= Beginning of Section =

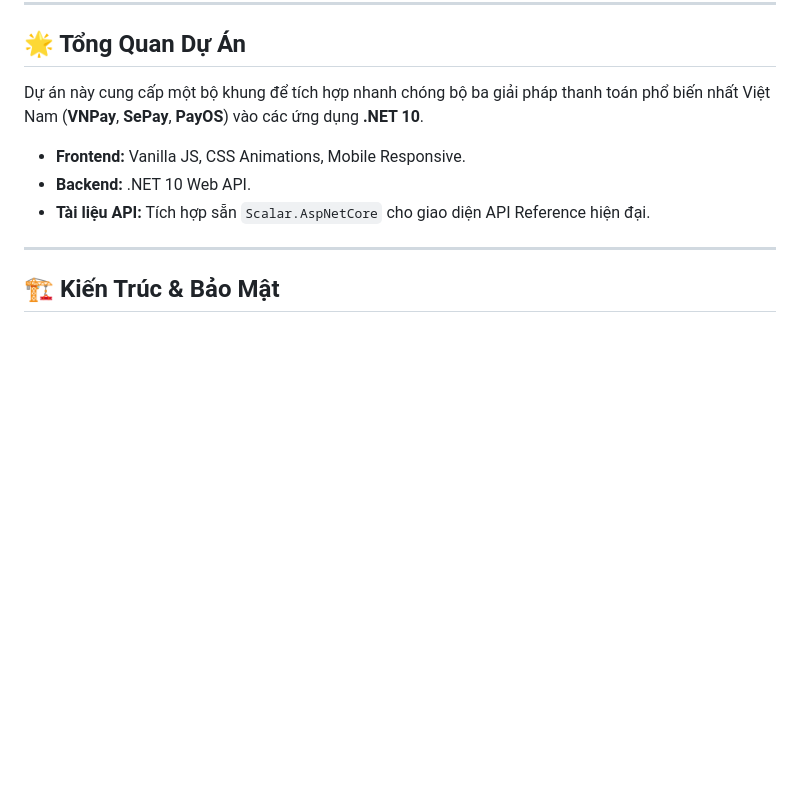
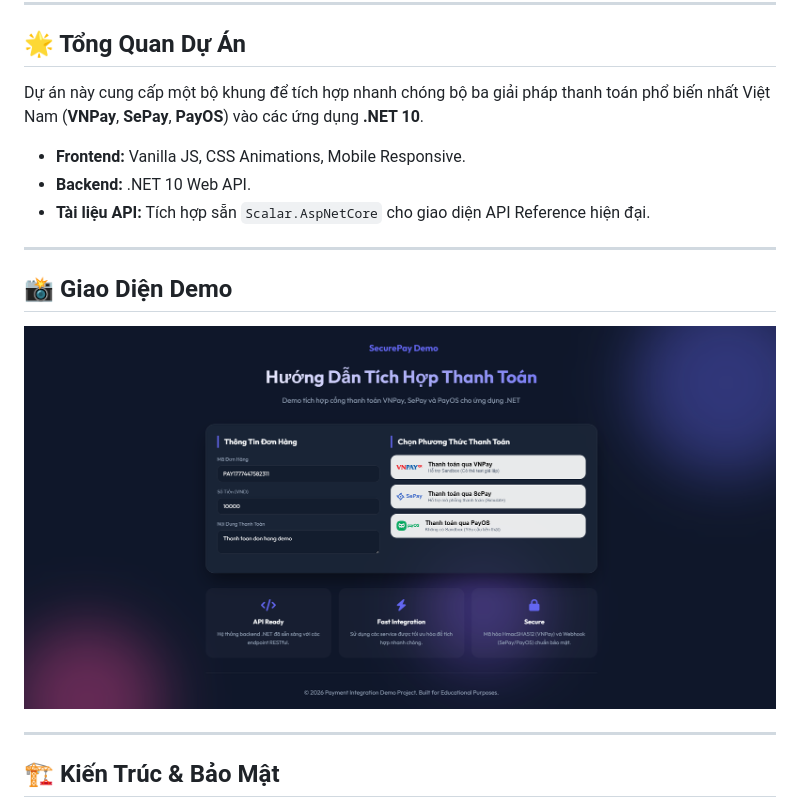
Before and after one commit to sonnguyen130504/Payment-Integration, a Markdown page: README.md, the part around the change. Rendered like a GitHub page; pictures changed too: wwwroot/assets/screenshot.png (added); blank space fills up the shorter version.

Commit message:
docs: add project screenshot to README

```diff
--- a/README.md
+++ b/README.md
@@ -31,6 +31,12 @@ Dự án này cung cấp một bộ khung để tích hợp nhanh chóng bộ ba
 - **Frontend:** Vanilla JS, CSS Animations, Mobile Responsive.
 - **Backend:** .NET 10 Web API.
 - **Tài liệu API:** Tích hợp sẵn `Scalar.AspNetCore` cho giao diện API Reference hiện đại.
+
+---
+
+## 📸 Giao Diện Demo
+
+![SecurePay Demo Screenshot](wwwroot/assets/screenshot.png)
 
 ---
 
```
Also changed, not shown: 2 other files.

= End of Section =

(TASK PROMPT): Give every record again exactly, apart from the pictures, which stay out.

(RESULT):
Before and after one commit to sonnguyen130504/Payment-Integration, a Markdown page: README.md, the part around the change. Rendered like a GitHub page; pictures changed too: wwwroot/assets/screenshot.png (added); blank space fills up the shorter version.

Commit message:
docs: add project screenshot to README

```diff
--- a/README.md
+++ b/README.md
@@ -31,6 +31,12 @@ Dự án này cung cấp một bộ khung để tích hợp nhanh chóng bộ ba
 - **Frontend:** Vanilla JS, CSS Animations, Mobile Responsive.
 - **Backend:** .NET 10 Web API.
 - **Tài liệu API:** Tích hợp sẵn `Scalar.AspNetCore` cho giao diện API Reference hiện đại.
+
+---
+
+## 📸 Giao Diện Demo
+
+![SecurePay Demo Screenshot](wwwroot/assets/screenshot.png)
 
 ---
 
```
Also changed, not shown: 2 other files.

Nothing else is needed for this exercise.